• _ABOUT THIS EXERCISE_
The answer must consist of each line below that holds the word "Before", copied as it stands.

======== GIVEN RECORDS

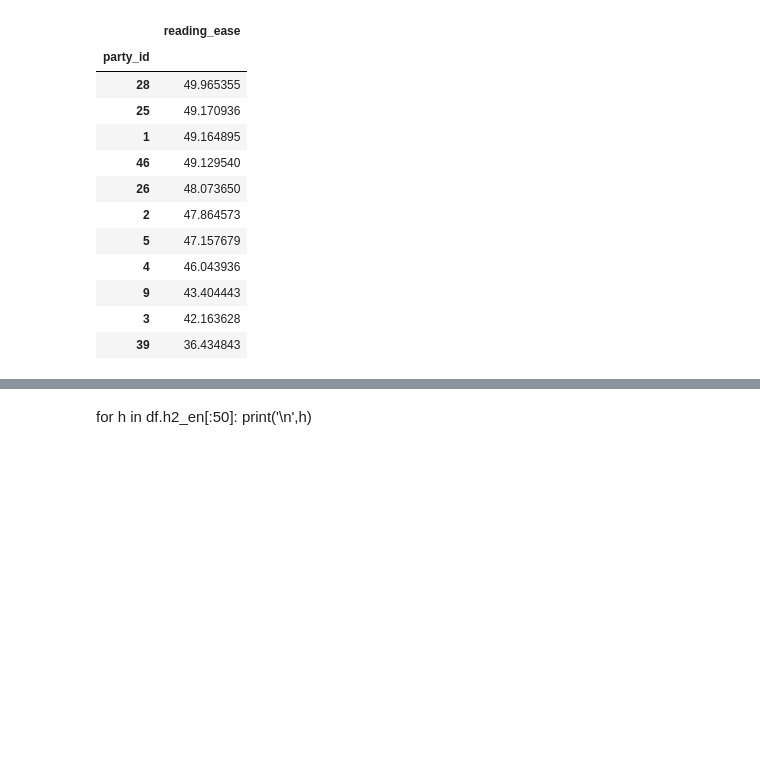
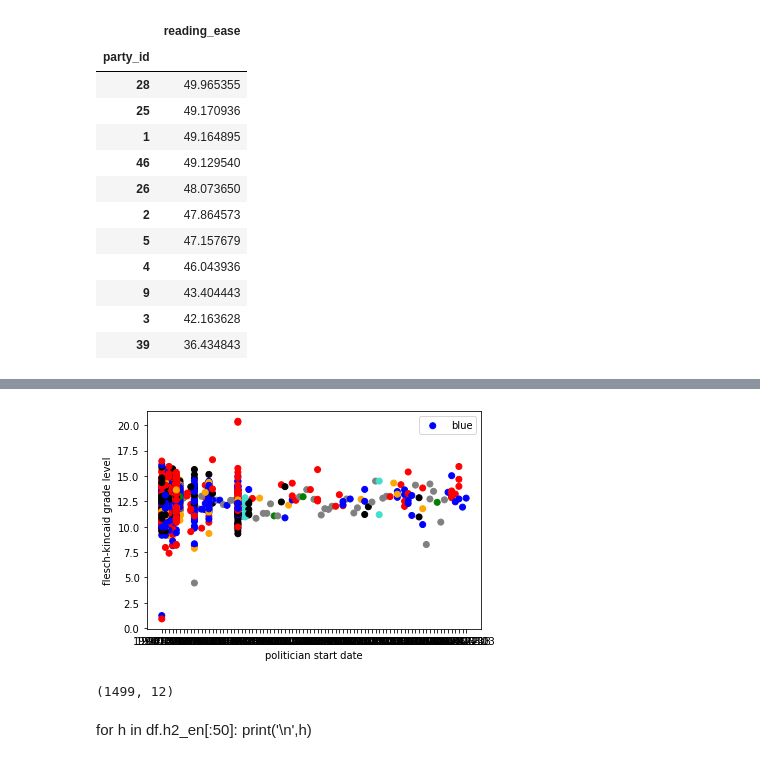
Before and after one commit to illtemperedklavier/openparliament-NLP, a Jupyter notebook: word_stats/textstat graphs.ipynb, the cells around one changed output, grey strips where cells are left out. Saved outputs shown, nothing was run; the diff lists cells and outputs as text; code cells hidden in the pictures; blank space fills up the shorter version.

```diff
--- a/word_stats/textstat graphs.ipynb
+++ b/word_stats/textstat graphs.ipynb
@@ -242,3 +288,15 @@ df_environment = df[df.h2_en=='The Environment']
+# %%
+plt.scatter(fk_politician.start_date, fk_politician.fk_reading_ease, c=fk_politician.party_colour)
+plt.xlabel('politician start date')
+plt.ylabel('flesch-kincaid grade level')
+plt.legend(fk_politician.party_colour)
+plt.show()
+# %% [output]
+[figure, added]
+# %%
+fk_politician.shape
+# %% [output]
+(1499, 12)
 # %%
 df_environment.shape
 # %%
```
Also changed, not shown: parts of 21 cells of this notebook, 2 other files.
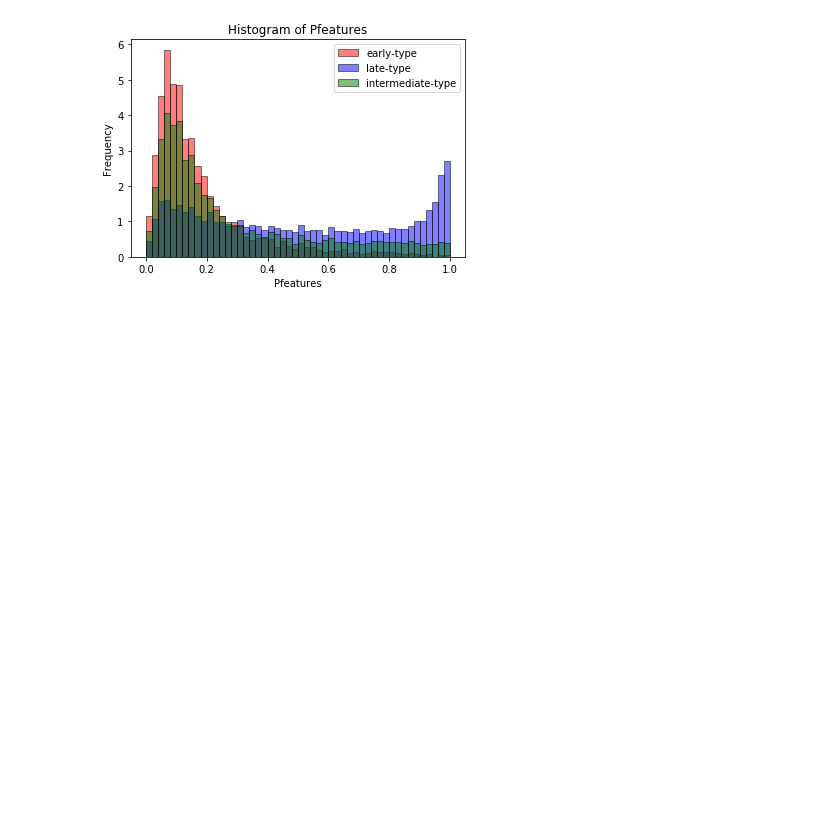
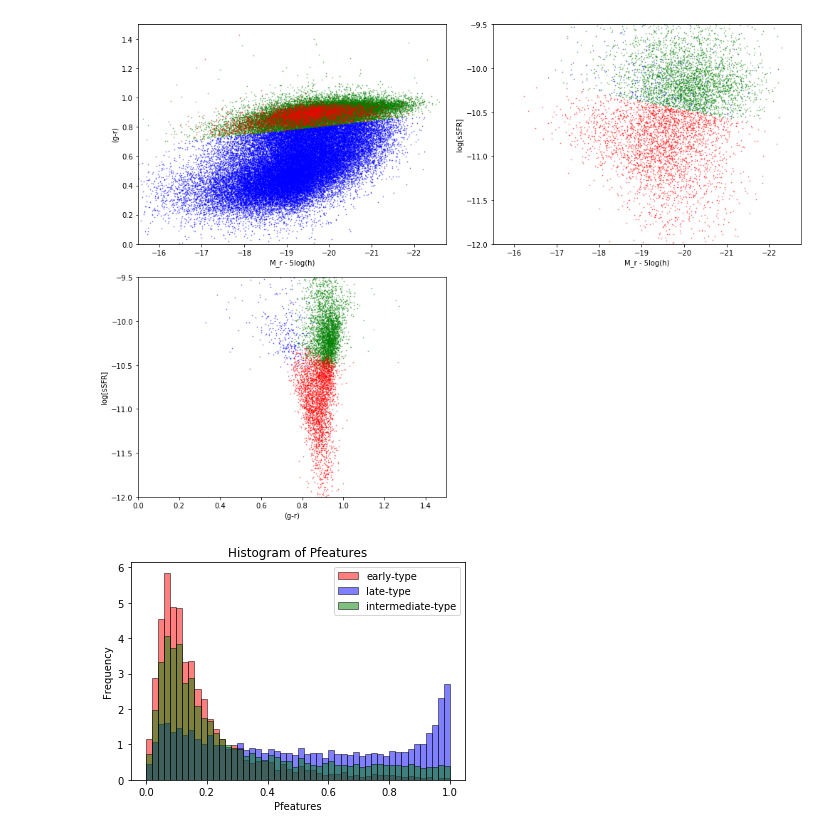
Before and after one commit to jaotter/Otter-Research-2017, a Jupyter notebook: early_late_classification.ipynb, the cells around one changed output. Saved outputs shown, nothing was run; the diff lists cells and outputs as text; code cells hidden in the pictures; blank space fills up the shorter version.

Commit message:
added figure 1 Weinmann plots

```diff
--- a/early_late_classification.ipynb
+++ b/early_late_classification.ipynb
@@ -38,3 +64,42 @@ for i in np.arange(pfeatures.size):
+# %%
+fig = plt.figure(figsize=(14,10))
+
+colors = [late_color, int_color, early_color]
+mrs = [late_mr, int_mr, early_mr]
+sfrs = [late_sfr, int_sfr, early_sfr]
+plot_color = ['b', 'g', 'r']
+
+#top left plot
+ax1 = fig.add_subplot(221)
+for i in np.arange(3):
+    ax1.scatter(mrs[i], colors[i], color = plot_color[i], s=0.5, alpha=0.5)
+ax1.set_ylabel('(g-r)')
+ax1.set_xlabel('M_r - 5log(h)')
+ax1.set_ylim(0, 1.5)
+ax1.set_xlim(-15.5, -22.75)
+
+#top right plot
+ax2 = fig.add_subplot(222)
+for i in np.arange(3):
+    ax2.scatter(mrs[i], sfrs[i], color = plot_color[i], s=0.5, alpha=0.5)
+ax2.set_ylabel('log[sSFR]')
+ax2.set_xlabel('M_r - 5log(h)')
+ax2.set_ylim(-12, -9.5)
+ax2.set_xlim(-15.5, -22.75)
+
+#bottom left plot
+ax3 = fig.add_subplot(223)
+for i in np.arange(3):
+    ax3.scatter(colors[i], sfrs[i], color = plot_color[i], s=0.5, alpha=0.5)
+ax3.set_ylabel('log[sSFR]')
+ax3.set_xlabel('(g-r)')
+ax3.set_ylim(-12, -9.5)
+ax3.set_xlim(0,1.5)
+
+plt.tight_layout()
+plt.show()
+# %% [output]
+[figure, added]
 # %%
 plt.hist(early_pfeatures, 50, normed=1, facecolor='r', alpha=0.5, ec='black', label='early-type')
 plt.hist(late_pfeatures, 50, normed=1, facecolor='b', alpha=0.5, ec='black', label='late-type')
```
Also changed, not shown: parts of 1 cell of this notebook.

================

• _YOUR SOLUTION_
Before and after one commit to illtemperedklavier/openparliament-NLP, a Jupyter notebook: word_stats/textstat graphs.ipynb, the cells around one changed output, grey strips where cells are left out. Saved outputs shown, nothing was run; the diff lists cells and outputs as text; code cells hidden in the pictures; blank space fills up the shorter version.
Before and after one commit to jaotter/Otter-Research-2017, a Jupyter notebook: early_late_classification.ipynb, the cells around one changed output. Saved outputs shown, nothing was run; the diff lists cells and outputs as text; code cells hidden in the pictures; blank space fills up the shorter version.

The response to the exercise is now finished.